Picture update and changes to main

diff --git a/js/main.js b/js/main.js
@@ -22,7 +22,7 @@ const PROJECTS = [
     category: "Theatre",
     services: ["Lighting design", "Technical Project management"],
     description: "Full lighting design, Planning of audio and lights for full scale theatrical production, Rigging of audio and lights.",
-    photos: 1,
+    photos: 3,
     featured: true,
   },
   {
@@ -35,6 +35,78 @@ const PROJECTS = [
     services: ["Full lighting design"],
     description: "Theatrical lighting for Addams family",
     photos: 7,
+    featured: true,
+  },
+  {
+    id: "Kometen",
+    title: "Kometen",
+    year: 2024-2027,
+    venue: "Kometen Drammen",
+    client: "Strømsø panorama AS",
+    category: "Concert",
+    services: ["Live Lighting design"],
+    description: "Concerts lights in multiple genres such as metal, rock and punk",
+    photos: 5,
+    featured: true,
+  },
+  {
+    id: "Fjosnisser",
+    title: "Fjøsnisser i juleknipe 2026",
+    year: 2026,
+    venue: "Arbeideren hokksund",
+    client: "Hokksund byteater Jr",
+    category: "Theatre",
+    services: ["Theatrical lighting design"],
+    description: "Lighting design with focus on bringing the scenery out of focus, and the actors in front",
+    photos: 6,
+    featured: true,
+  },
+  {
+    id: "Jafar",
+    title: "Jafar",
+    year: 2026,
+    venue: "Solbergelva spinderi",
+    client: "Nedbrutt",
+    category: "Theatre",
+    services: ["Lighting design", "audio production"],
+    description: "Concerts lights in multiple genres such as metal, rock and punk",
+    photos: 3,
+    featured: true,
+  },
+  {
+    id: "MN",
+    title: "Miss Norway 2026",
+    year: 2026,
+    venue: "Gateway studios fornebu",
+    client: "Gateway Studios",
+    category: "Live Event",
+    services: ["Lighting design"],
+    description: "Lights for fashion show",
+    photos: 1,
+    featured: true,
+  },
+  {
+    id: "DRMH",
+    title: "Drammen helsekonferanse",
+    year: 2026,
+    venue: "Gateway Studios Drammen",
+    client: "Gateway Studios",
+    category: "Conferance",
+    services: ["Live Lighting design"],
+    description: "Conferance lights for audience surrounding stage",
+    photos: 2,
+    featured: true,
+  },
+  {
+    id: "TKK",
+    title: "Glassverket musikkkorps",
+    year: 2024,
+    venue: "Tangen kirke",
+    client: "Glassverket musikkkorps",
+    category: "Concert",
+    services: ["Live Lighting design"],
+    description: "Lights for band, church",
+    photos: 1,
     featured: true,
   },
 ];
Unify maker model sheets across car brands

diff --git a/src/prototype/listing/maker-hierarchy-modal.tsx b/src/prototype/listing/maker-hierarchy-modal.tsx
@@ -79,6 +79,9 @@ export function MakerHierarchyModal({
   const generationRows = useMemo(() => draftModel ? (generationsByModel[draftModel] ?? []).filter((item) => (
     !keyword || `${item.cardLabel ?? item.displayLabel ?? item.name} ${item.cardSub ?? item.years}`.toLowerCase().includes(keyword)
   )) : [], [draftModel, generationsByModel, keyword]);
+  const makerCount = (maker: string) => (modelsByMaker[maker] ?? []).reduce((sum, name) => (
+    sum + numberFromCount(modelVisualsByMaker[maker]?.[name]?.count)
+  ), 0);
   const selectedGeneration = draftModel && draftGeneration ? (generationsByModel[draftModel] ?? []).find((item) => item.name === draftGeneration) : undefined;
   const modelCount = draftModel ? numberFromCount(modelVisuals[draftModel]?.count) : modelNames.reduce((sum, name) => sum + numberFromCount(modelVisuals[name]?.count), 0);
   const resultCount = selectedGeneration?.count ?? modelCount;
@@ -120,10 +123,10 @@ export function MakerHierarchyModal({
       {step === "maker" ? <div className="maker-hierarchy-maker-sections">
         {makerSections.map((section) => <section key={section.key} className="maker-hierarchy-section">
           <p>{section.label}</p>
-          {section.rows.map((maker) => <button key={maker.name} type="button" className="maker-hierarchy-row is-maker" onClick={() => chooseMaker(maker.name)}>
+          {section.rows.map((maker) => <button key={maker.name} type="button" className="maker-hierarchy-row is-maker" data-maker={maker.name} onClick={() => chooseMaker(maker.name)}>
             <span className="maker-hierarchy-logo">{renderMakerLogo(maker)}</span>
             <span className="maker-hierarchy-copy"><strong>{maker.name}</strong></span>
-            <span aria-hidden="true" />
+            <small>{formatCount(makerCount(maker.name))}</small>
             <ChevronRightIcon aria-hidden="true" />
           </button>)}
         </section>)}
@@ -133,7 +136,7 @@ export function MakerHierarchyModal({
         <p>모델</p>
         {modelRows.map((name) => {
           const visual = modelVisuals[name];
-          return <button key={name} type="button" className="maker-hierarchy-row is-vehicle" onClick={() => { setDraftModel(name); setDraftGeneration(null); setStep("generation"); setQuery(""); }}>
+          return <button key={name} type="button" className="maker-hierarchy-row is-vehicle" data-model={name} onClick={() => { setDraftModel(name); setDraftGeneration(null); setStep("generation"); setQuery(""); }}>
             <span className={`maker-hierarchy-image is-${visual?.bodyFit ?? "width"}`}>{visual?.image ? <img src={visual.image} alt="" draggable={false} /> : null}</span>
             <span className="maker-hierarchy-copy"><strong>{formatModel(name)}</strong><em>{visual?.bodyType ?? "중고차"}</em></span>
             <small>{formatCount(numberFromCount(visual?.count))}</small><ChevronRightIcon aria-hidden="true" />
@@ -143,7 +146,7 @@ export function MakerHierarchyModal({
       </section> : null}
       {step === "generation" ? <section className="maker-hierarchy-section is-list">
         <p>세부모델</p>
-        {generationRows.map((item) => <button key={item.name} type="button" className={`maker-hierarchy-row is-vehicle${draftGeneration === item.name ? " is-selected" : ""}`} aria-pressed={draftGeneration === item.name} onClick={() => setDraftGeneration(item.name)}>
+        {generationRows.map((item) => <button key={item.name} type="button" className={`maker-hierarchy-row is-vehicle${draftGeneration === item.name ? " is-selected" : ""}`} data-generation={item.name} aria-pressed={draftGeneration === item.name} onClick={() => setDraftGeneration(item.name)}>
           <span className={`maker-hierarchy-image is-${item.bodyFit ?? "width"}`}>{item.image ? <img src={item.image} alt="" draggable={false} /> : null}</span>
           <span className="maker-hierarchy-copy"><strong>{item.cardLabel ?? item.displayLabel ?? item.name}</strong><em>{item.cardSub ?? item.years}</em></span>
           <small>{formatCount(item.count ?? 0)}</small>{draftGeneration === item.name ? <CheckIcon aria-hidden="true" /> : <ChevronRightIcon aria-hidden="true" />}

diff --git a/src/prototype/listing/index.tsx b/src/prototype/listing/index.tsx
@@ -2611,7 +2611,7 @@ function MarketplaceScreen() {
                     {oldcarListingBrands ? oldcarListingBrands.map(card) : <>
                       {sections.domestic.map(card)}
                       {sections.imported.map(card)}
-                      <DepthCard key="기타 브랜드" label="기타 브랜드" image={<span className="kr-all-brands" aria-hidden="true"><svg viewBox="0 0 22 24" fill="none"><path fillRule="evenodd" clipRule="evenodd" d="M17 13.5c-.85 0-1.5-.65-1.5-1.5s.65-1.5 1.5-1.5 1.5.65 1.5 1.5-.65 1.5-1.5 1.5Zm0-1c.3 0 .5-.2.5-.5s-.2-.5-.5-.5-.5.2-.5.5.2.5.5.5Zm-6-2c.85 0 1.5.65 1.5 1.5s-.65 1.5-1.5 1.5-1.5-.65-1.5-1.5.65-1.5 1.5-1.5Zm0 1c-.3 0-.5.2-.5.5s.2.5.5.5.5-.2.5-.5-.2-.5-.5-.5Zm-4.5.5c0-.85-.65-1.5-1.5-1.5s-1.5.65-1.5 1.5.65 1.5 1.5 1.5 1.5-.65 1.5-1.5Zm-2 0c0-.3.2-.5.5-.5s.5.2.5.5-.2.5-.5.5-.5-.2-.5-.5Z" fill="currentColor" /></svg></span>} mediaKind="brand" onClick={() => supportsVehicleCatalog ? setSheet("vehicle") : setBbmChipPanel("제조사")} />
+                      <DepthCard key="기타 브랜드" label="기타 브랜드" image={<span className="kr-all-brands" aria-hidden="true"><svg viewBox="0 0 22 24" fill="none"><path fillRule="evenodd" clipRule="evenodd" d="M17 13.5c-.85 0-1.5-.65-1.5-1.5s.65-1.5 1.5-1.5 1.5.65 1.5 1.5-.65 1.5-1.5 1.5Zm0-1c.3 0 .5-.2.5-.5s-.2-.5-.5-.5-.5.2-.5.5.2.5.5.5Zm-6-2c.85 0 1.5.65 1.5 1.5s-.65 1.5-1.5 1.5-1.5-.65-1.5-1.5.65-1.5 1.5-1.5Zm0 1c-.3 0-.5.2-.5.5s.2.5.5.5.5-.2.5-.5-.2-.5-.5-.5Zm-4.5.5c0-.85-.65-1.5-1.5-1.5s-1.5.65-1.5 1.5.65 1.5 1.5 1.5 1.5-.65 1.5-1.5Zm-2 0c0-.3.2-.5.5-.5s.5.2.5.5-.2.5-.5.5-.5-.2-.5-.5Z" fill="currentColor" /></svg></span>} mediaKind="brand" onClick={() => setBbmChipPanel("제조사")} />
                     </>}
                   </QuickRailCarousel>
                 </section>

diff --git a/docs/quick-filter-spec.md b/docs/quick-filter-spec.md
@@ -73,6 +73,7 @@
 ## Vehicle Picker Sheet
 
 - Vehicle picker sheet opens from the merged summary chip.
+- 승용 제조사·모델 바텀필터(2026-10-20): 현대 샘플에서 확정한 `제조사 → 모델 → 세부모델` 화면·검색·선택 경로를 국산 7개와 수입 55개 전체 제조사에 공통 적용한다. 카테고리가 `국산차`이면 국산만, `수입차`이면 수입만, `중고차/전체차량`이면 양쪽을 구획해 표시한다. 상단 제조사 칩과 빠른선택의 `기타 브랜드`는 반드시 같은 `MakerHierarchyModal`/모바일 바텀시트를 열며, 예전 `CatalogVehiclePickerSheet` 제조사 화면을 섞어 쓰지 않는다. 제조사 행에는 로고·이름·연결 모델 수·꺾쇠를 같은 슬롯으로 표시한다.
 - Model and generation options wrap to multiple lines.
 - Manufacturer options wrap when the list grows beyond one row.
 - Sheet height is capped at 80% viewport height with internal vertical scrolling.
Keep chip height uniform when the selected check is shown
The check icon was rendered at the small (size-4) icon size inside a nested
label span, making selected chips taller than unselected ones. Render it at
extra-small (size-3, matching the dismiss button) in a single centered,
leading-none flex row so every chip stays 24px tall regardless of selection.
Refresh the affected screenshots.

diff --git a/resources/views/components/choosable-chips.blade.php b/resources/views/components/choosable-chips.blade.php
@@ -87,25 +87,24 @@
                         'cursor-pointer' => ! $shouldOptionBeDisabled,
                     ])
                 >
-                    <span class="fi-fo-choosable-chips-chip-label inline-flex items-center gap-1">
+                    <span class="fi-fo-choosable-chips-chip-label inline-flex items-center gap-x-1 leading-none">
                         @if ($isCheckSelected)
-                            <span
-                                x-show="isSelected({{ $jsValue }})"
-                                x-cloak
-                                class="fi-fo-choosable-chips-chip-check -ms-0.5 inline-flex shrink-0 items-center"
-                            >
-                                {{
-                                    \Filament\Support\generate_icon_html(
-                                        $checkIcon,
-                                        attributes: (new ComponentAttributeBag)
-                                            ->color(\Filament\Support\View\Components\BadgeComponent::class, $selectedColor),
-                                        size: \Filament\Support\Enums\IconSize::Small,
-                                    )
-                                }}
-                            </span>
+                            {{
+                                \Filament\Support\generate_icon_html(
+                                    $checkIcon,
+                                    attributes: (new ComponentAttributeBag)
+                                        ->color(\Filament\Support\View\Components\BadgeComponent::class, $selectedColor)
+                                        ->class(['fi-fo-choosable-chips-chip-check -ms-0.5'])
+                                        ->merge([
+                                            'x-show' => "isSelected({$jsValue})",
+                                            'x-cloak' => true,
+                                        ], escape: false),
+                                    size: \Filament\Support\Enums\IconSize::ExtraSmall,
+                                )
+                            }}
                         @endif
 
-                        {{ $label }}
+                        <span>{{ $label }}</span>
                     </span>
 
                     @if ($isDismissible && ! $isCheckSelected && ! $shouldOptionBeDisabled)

════════════════════

* **EXERCISE GOAL**:
In the listing, how many lines have the word "image"? Write only that number.

* **WORKED SOLUTION**:
4